TRY IT – The answer must be a single number: the count of lines in these records that hold "Switching".
[WORKING DATA]
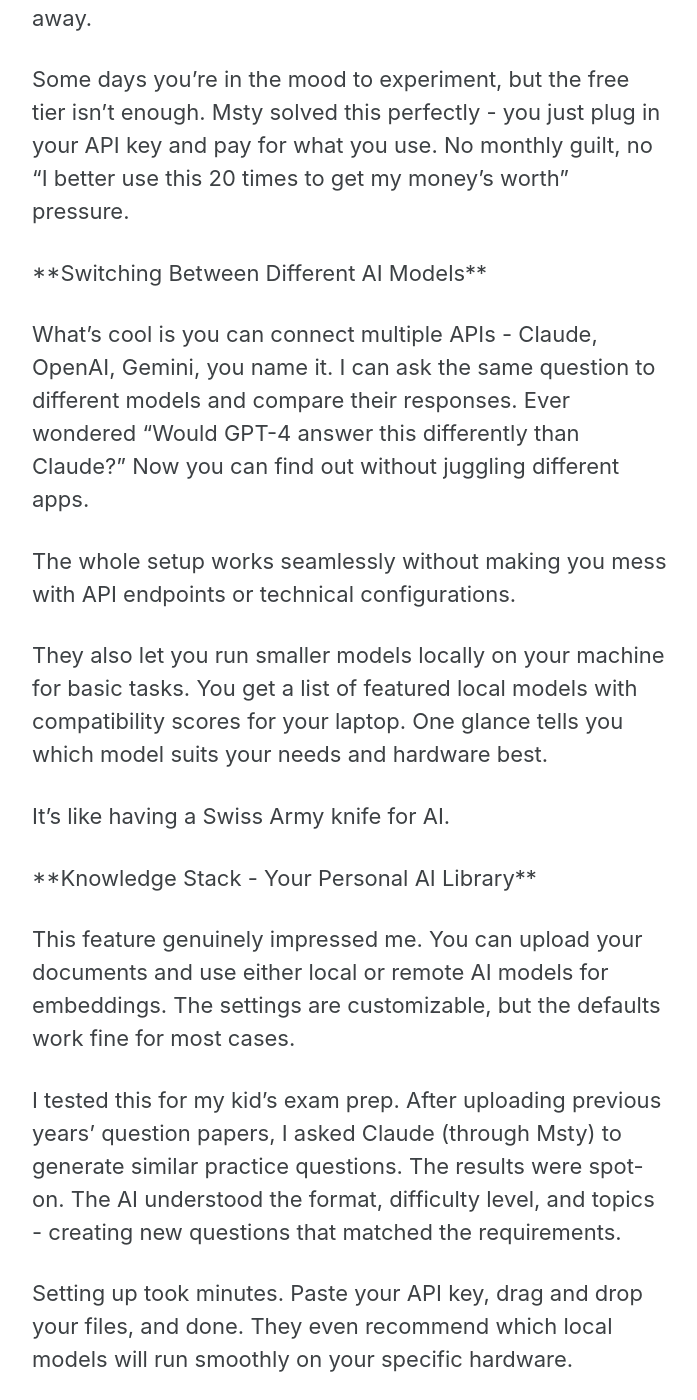
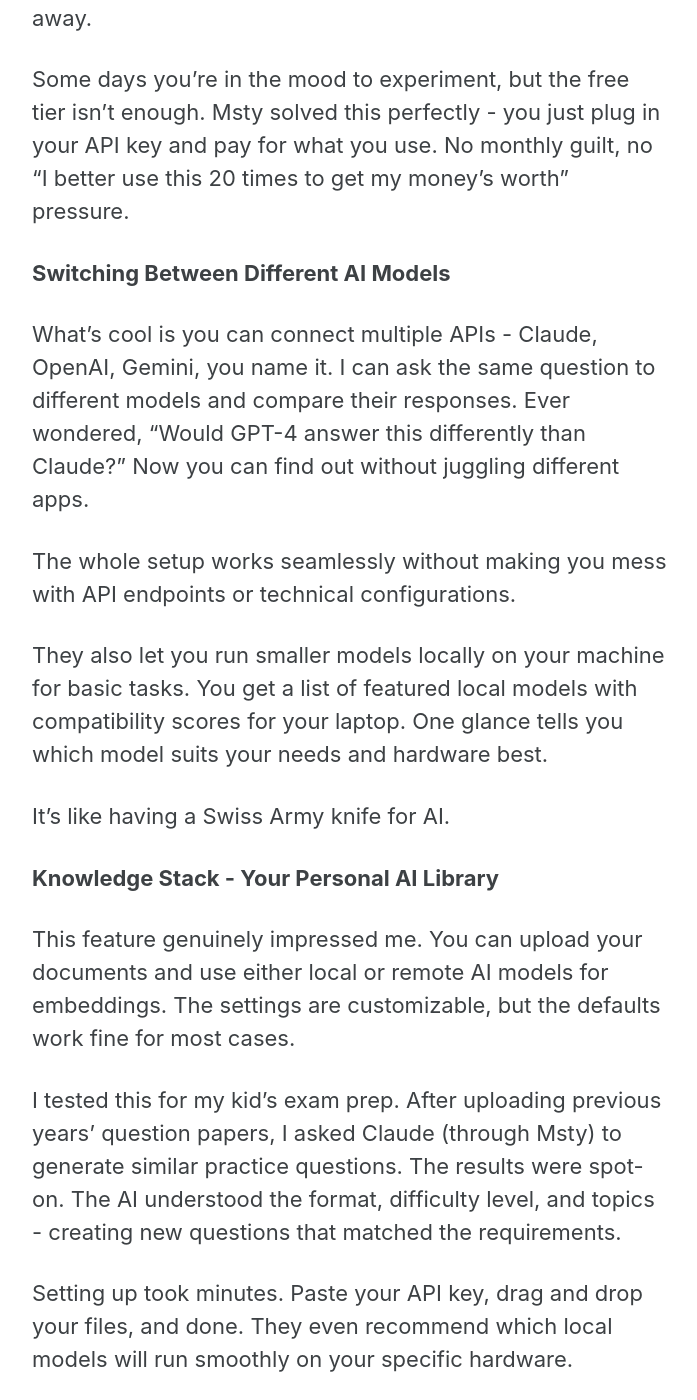
Before and after one commit to ejsumi/ejsumi.github.io, a Jekyll site: the page built from _posts/2025-08-08-msty.md, in a window 1280 px wide and 1400 px high, scrolled down 427 px. Shown: the whole window, without its empty margins (290-987 px from the left). Built offline with Jekyll 4.4.1, drawn with Linux system fonts in a browser that asks for light colours; cached includes are drawn as plain includes; some of the changed text lies outside the part shown.

```diff
--- a/_posts/2025-08-08-msty.md
+++ b/_posts/2025-08-08-msty.md
@@ -9,9 +9,9 @@ Here's the thing - I wanted to try ChatGPT Plus or Claude Pro, but I'm not a hea
 
 Some days you're in the mood to experiment, but the free tier isn't enough. Msty solved this perfectly - you just plug in your API key and pay for what you use. No monthly guilt, no "I better use this 20 times to get my money's worth" pressure.
 
-\*\*Switching Between Different AI Models\*\*
+**Switching Between Different AI Models**
 
-What's cool is you can connect multiple APIs - Claude, OpenAI, Gemini, you name it. I can ask the same question to different models and compare their responses. Ever wondered "Would GPT-4 answer this differently than Claude?" Now you can find out without juggling different apps.
+What's cool is you can connect multiple APIs - Claude, OpenAI, Gemini, you name it. I can ask the same question to different models and compare their responses. Ever wondered, "Would GPT-4 answer this differently than Claude?" Now you can find out without juggling different apps.
 
 The whole setup works seamlessly without making you mess with API endpoints or technical configurations.
 
@@ -19,7 +19,7 @@ They also let you run smaller models locally on your machine for basic tasks. Yo
 
 It's like having a Swiss Army knife for AI.
 
-\*\*Knowledge Stack - Your Personal AI Library\*\*
+**Knowledge Stack - Your Personal AI Library**
 
 This feature genuinely impressed me. You can upload your documents and use either local or remote AI models for embeddings. The settings are customizable, but the defaults work fine for most cases.
 
@@ -28,13 +28,13 @@ I tested this for my kid's exam prep. After uploading previous years' question p
 Setting up took minutes. Paste your API key, drag and drop your files, and done. They even recommend which local models will run smoothly on your specific hardware.
 
 
-\*\*The Real Cost Savings\*\*
+**The Real Cost Savings**
 
 Instead of paying for subscriptions I barely use, my actual API usage costs under $1 per month. For someone who needs AI occasionally but wants the best models when I do, this approach makes perfect sense.
 
 Running local models for simple tasks cuts costs even further.
 
-\*\*Who Should Try This?\*\*
+**Who Should Try This?**
 
 If you're a beginner wanting access to top-tier models without expensive monthly commitments, Msty is worth exploring. It's handy for personal projects where your AI needs fluctuate. Some weeks, I don't do any AI learning; other weeks, I'm experimenting with AI. Now I only pay for what I use.
 
```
[/WORKING DATA]
RESPONSE TO THIS TASK – 2